Reproduce every line below exactly as written; do not include the images.

BEGIN Data to process

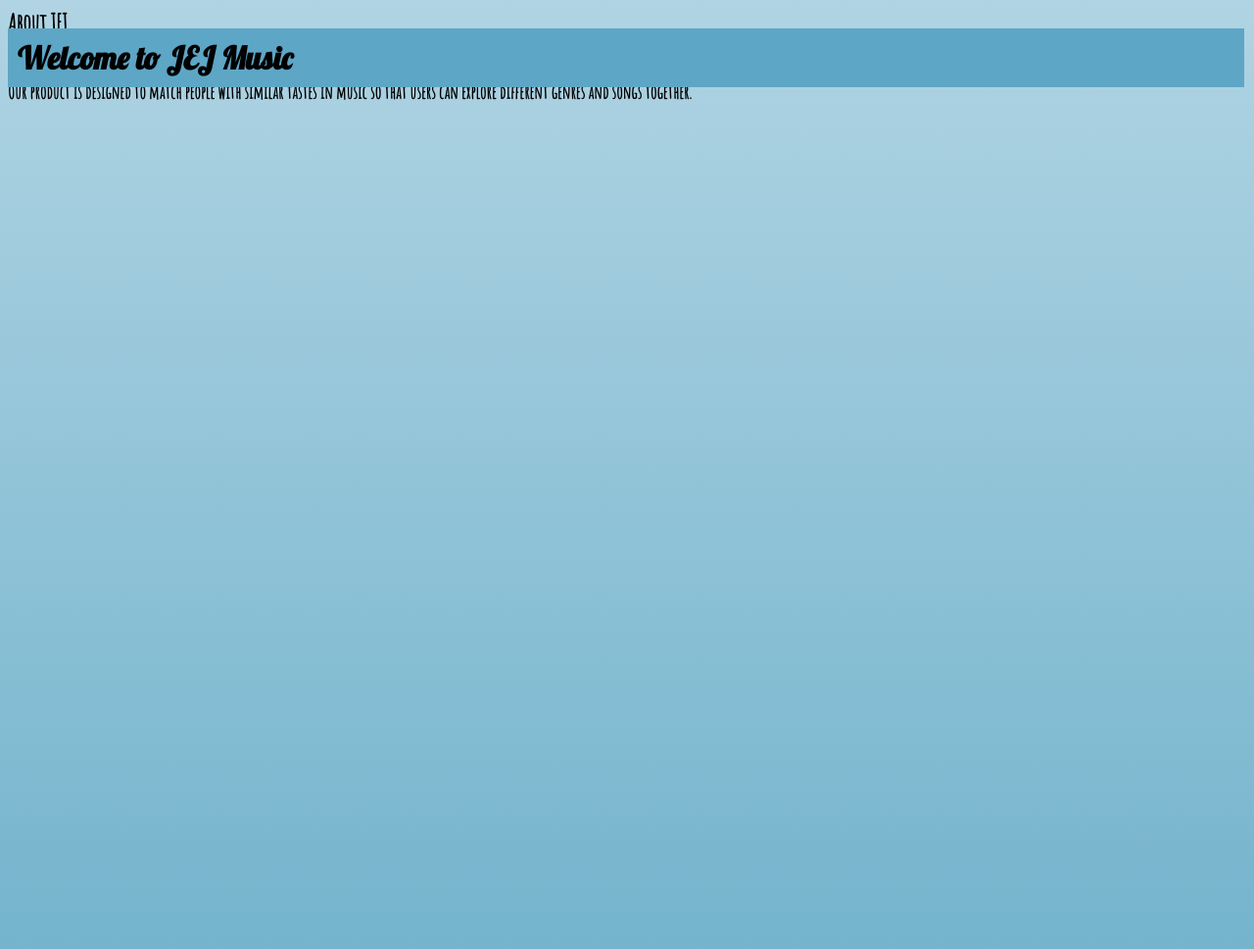
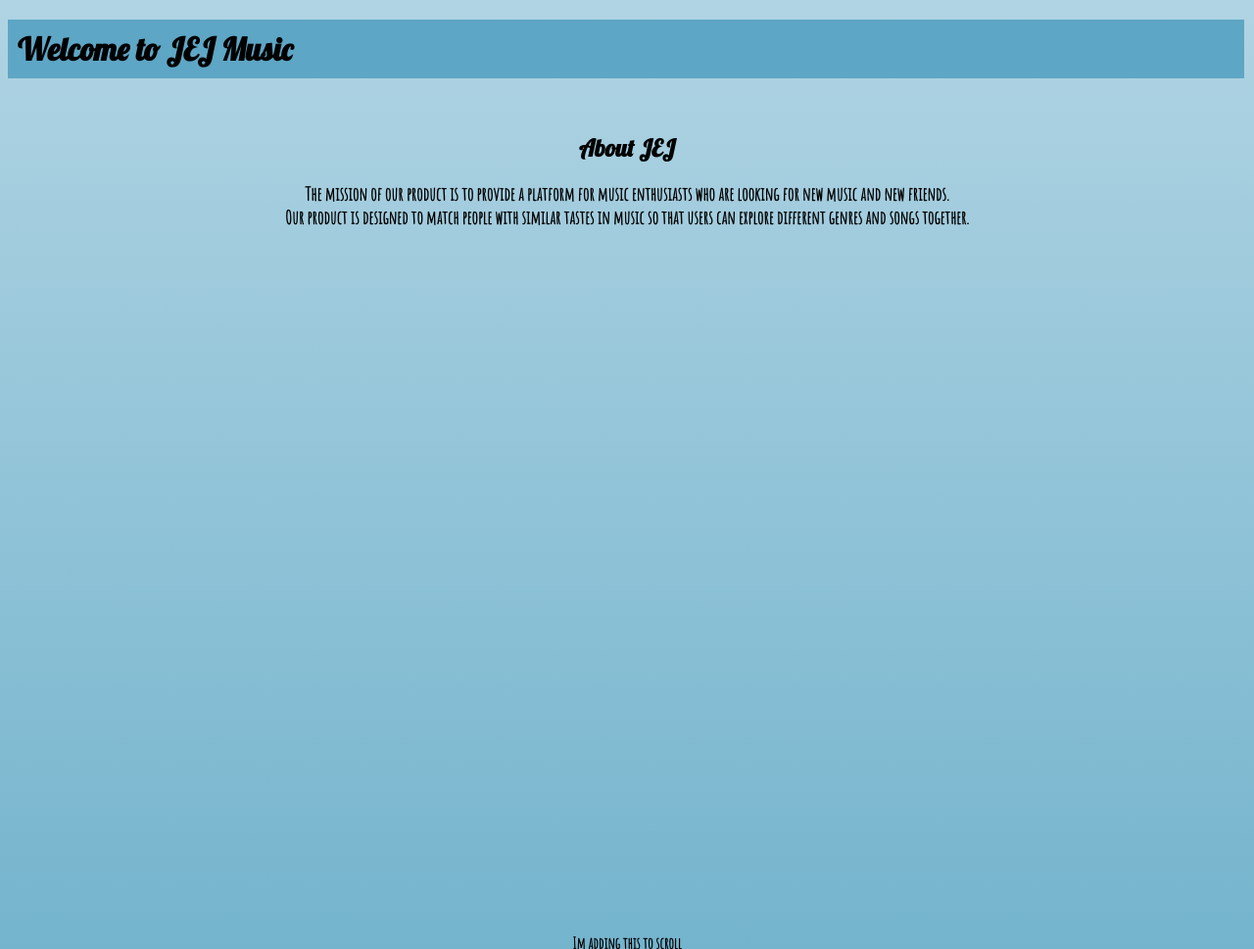
Before and after one commit to Mayrena77/JEJ, a Python web app: template jej-music/templates/About_Us.html in a window 1280 px wide. Shown: the whole page at 98% size. Run offline with Jinja, Linux system fonts and the light colour scheme; the template is opened without the code that fills it, so the values that code supplies are empty.

Commit message:
some more css

```diff
--- a/jej-music/resources/about_us.css
+++ b/jej-music/resources/about_us.css
@@ -4,13 +4,25 @@ h1 {
   width: 97%;
   border: 10px solid #5ea6c5;
   background-color: #5ea6c5;
+  margin-top: 12px;
+}
+h2 {
+  font-family: 'Lobster', cursive;
 }
 
 div {
   font-family: 'Amatic SC', cursive;
   font-weight: bold;
+  position:absolute;
+  text-align: center;
+  top: 12%;
+  left:0px;
+  right:0px;
+  bottom:0px;
+  overflow-y:scroll;
 }
 
 body {
-    background: linear-gradient(#b0d4e3, #74b4cd)
+    background: linear-gradient(#b0d4e3, #74b4cd);
+    background-attachment: fixed;
 }
--- a/jej-music/templates/About_Us.html
+++ b/jej-music/templates/About_Us.html
@@ -26,8 +26,9 @@
  people with similar tastes in music so that
  users can explore different genres and songs together.
 </h3>
-      <br>
-
+      <br><br><br><br><br><br><br><br><br><br><br><br><br><br><br><br><br><br><br><br><br><br><br>
+      <br><br><br><br><br><br><br><br><br><br><br><br><b
+<p> Im adding this to scroll </p>
 
 
   </p>
```
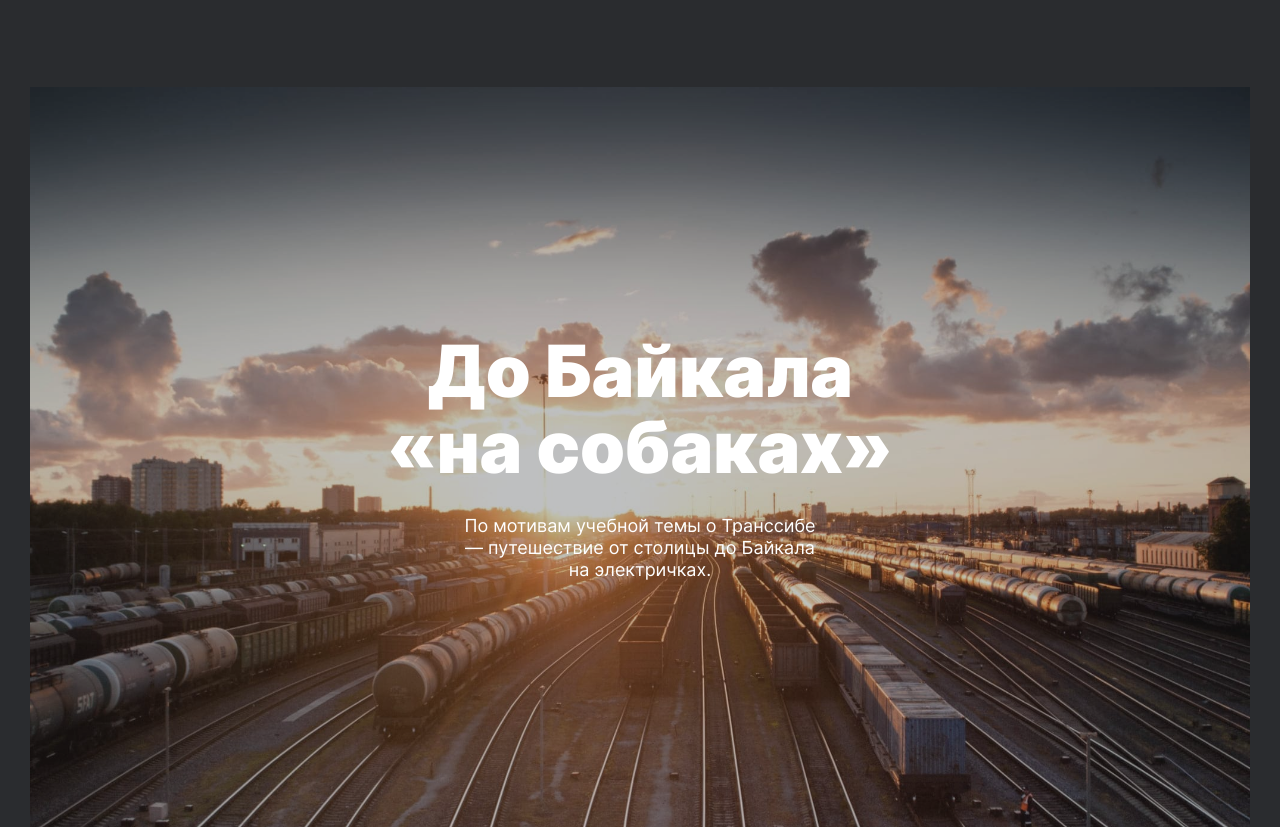
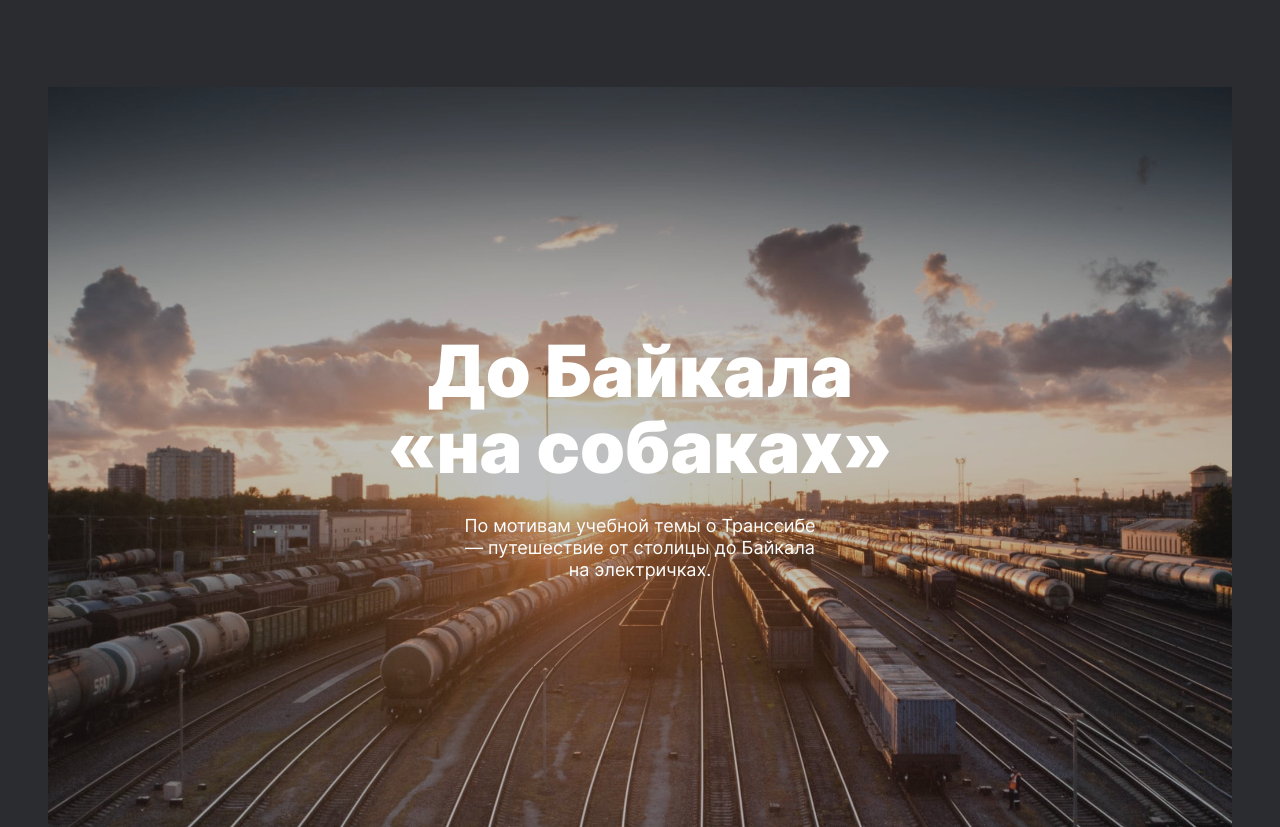
Before and after one commit to Sergey-Morello/russian-travel, a plain HTML site: page index.html in a window 1280 px wide. Shown: the part 6030-6857 px from the top of the page. Drawn offline with Linux system fonts and the light colour scheme.

Commit message:
победа над ГИТ

```diff
--- a/blocks/baikal/baikal.css
+++ b/blocks/baikal/baikal.css
@@ -3,7 +3,7 @@
   flex-direction: column;
   align-items: center;
   margin: 0 auto;
-  max-width: 100%;
+  max-width: 1184px;
 }
 
 .baikal:hover .baikal__card-overlay {
```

END Data to process

■ Written answer:
Before and after one commit to Mayrena77/JEJ, a Python web app: template jej-music/templates/About_Us.html in a window 1280 px wide. Shown: the whole page at 98% size. Run offline with Jinja, Linux system fonts and the light colour scheme; the template is opened without the code that fills it, so the values that code supplies are empty.

Commit message:
some more css

```diff
--- a/jej-music/resources/about_us.css
+++ b/jej-music/resources/about_us.css
@@ -4,13 +4,25 @@ h1 {
   width: 97%;
   border: 10px solid #5ea6c5;
   background-color: #5ea6c5;
+  margin-top: 12px;
+}
+h2 {
+  font-family: 'Lobster', cursive;
 }
 
 div {
   font-family: 'Amatic SC', cursive;
   font-weight: bold;
+  position:absolute;
+  text-align: center;
+  top: 12%;
+  left:0px;
+  right:0px;
+  bottom:0px;
+  overflow-y:scroll;
 }
 
 body {
-    background: linear-gradient(#b0d4e3, #74b4cd)
+    background: linear-gradient(#b0d4e3, #74b4cd);
+    background-attachment: fixed;
 }
--- a/jej-music/templates/About_Us.html
+++ b/jej-music/templates/About_Us.html
@@ -26,8 +26,9 @@
  people with similar tastes in music so that
  users can explore different genres and songs together.
 </h3>
-      <br>
-
+      <br><br><br><br><br><br><br><br><br><br><br><br><br><br><br><br><br><br><br><br><br><br><br>
+      <br><br><br><br><br><br><br><br><br><br><br><br><b
+<p> Im adding this to scroll </p>
 
 
   </p>
```
Before and after one commit to Sergey-Morello/russian-travel, a plain HTML site: page index.html in a window 1280 px wide. Shown: the part 6030-6857 px from the top of the page. Drawn offline with Linux system fonts and the light colour scheme.

Commit message:
победа над ГИТ

```diff
--- a/blocks/baikal/baikal.css
+++ b/blocks/baikal/baikal.css
@@ -3,7 +3,7 @@
   flex-direction: column;
   align-items: center;
   margin: 0 auto;
-  max-width: 100%;
+  max-width: 1184px;
 }
 
 .baikal:hover .baikal__card-overlay {
```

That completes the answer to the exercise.